"I know where you're coming from," she said.

Rep. Maurice Hinchey, D-Hurley, was stuck in Washington, but Chris White from his staff told the crowd the congressman is behind them.

"Wisconsin is just the first battle," White predicted. "We have to thank Wisconsin for sending us a wake-up call."

Support also came in musical form.

Legendary folk singer Pete Seeger, with Local 445 organizer Jerry Ebert, led the crowd in a rousing rendition of "Solidarity Forever," with some new lyrics reflecting the current struggle in Wisconsin.

Noting Seeger had to leave for another engagement after the performance, Ebert told the crowd, "He's 91 years old and still standing strong for the labor movement."
Capitol protest ends in 17 arrests
By Rick Karlin

ALBANY (Albany Times Union, 3-3-11) -- The battle over New York's budget went into high gear March 2 as a protest against cuts and the end of a "millionaires' tax" blockaded an entrance to the Capitol for almost an hour. Seventeen demonstrators were arrested and hauled off in a State Police van.

Bearing signs saying "Don't balance the budget on the backs of the poor" and shouting "Hey hey, ho ho, the funding cuts have got to go," the roughly 150 demonstrators, largely from New York City, represented progressive activist groups pushing for rent reductions for people with HIV, homeless services, low-income housing, health care and other issues.

Among the organizers were Community Voices Heard, Picture the Homeless, Queers for Economic Justice and VOCAL-NY.

"We're here to demand that the millionaires pay their fair share," said Wanda Hernandez, of the Bronx, who explained the main objective was to slow down social service funding cuts in Gov. Andrew Cuomo's proposed $132.9 billion 2011-12 budget.
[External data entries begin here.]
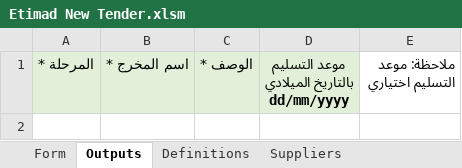
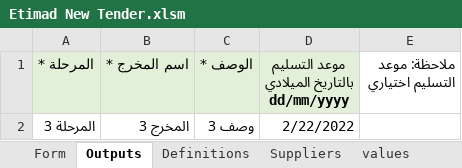
Before and after one commit to asem-97/RPA, an Excel workbook: Automation Anywhere/Bots/Finance/Etimad/NewTender/Resources/Etimad New Tender.xlsm, sheet Outputs, drawn as a sheet; values as stored, in another font and other column widths than the file's, no borders; the diff names each change by its address in the sheet, - before the commit and + after, or states it on an @@ line.

```diff
--- a/Automation Anywhere/Bots/Finance/Etimad/NewTender/Resources/Etimad New Tender.xlsm (sheet Outputs)
+++ b/Automation Anywhere/Bots/Finance/Etimad/NewTender/Resources/Etimad New Tender.xlsm (sheet Outputs)
@@ sheet tab unhidden: values @@
+row 2: المرحلة 3 | المخرج 3 | وصف 3 | 2/22/2022
```
Also changed, not shown: sheet Form, sheet Definitions, sheet Suppliers, other sheet tabs, hidden cells, charts or pictures.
To avert cuts, the critics want an extension of the so-called "millionaires tax," which is actually an income tax surcharge on those earning more than $200,000, which is set to expire at the end of the year.

Some of the protesters said they voted for Cuomo but were disappointed by what they view as his catering to New York's wealthiest residents with his insistence on no new taxes. In addition to extending the income tax surcharge, the group is also calling for an unspecified "bankers' bonus tax."
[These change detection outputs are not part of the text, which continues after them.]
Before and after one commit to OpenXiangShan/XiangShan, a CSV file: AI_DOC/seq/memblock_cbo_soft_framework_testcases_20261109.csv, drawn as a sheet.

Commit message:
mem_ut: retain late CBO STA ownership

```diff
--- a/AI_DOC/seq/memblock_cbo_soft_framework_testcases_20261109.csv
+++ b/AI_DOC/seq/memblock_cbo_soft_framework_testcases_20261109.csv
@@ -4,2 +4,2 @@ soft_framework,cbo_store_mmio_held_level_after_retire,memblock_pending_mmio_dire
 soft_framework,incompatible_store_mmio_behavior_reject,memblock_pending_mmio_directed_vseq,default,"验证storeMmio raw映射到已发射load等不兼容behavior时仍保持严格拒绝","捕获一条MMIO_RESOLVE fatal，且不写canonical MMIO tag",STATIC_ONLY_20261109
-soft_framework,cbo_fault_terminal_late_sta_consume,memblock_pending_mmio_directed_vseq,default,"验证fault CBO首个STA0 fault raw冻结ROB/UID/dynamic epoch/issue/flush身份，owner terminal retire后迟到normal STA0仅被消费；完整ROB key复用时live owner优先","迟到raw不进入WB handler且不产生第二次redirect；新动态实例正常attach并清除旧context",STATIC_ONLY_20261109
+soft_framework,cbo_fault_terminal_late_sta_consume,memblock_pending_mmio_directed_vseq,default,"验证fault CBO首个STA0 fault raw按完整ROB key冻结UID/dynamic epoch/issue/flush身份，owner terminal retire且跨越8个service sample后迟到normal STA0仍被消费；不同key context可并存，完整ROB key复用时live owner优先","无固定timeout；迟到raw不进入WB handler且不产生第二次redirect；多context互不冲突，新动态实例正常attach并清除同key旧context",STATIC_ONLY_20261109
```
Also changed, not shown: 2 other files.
"I voted for him, and I expect to get a return on my vote just like the committees that donated to him," said Robert Tolbert of the Bronx, referring to the Committee to Save NY, a group of wealthy business and civic leaders that supports the governor's agenda.
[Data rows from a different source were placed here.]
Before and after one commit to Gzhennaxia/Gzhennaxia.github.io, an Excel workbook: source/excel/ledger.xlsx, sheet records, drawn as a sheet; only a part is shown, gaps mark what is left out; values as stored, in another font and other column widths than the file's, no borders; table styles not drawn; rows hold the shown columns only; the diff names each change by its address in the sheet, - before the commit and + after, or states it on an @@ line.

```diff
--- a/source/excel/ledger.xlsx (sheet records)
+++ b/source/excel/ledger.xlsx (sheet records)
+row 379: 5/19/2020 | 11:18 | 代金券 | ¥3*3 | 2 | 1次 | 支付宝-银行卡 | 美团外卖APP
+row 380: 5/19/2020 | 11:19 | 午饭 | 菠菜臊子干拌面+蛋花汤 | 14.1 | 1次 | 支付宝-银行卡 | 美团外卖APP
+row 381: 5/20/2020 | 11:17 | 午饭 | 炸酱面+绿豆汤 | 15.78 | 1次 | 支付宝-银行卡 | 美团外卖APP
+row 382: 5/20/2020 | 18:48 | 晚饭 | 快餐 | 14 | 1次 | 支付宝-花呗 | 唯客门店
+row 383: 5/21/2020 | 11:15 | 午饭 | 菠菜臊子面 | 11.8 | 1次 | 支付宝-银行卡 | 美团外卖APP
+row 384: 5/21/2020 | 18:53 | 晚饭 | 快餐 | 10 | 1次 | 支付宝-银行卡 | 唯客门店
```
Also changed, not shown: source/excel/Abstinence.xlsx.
The protest might be viewed as a wake-up call for the governor regarding how some of the cuts in his budget proposal might go over with the general public.

And it illustrated the deep support among some voter segments -- shared by many Assembly Democrats -- for a continuation of the millionaires' tax.

The demonstration came a day after Assembly Speaker Sheldon Silver said his Democratic conference would push for renewal of the tax.

On Wednesday, 21 Senate Democrats sent a letter to Cuomo calling for extension of the millionaires' tax as well. Keeping the surcharge would generate $1 billion in the coming fiscal year and up to $5 billion in 2012-13, they said.

Wednesday's demonstration, which observers said marked the first time since the Pataki era that there had been numerous arrests, appeared to be well-planned and was kept under wraps until around noon when reporters got word of it.

Scheduled to begin at 12:30 p.m., it was delayed about 20 minutes as the marchers found themselves in the lengthy line for the metal-detector/security screening that Capitol visitors must pass. The group had gotten stuck behind a class of school children there for a tour.

Protesters and police alike recorded the events on video cameras and those who were arrested went peacefully.

Demonstrators were charged with disorderly conduct and were arraigned in city court before their release, authorities said. They must return later this month.

While public employee unions such as SEIU and teachers unions were not involved in the protest, some of those present repeatedly said they opposed cuts to the schools and teacher layoffs as well as health care cuts in the governor's budget.

"A lot of my friends are teachers," said Larry Gadsen, an audio engineer from the Bronx. He said he comes to the Capitol about three times a year to demonstrate for human service funding.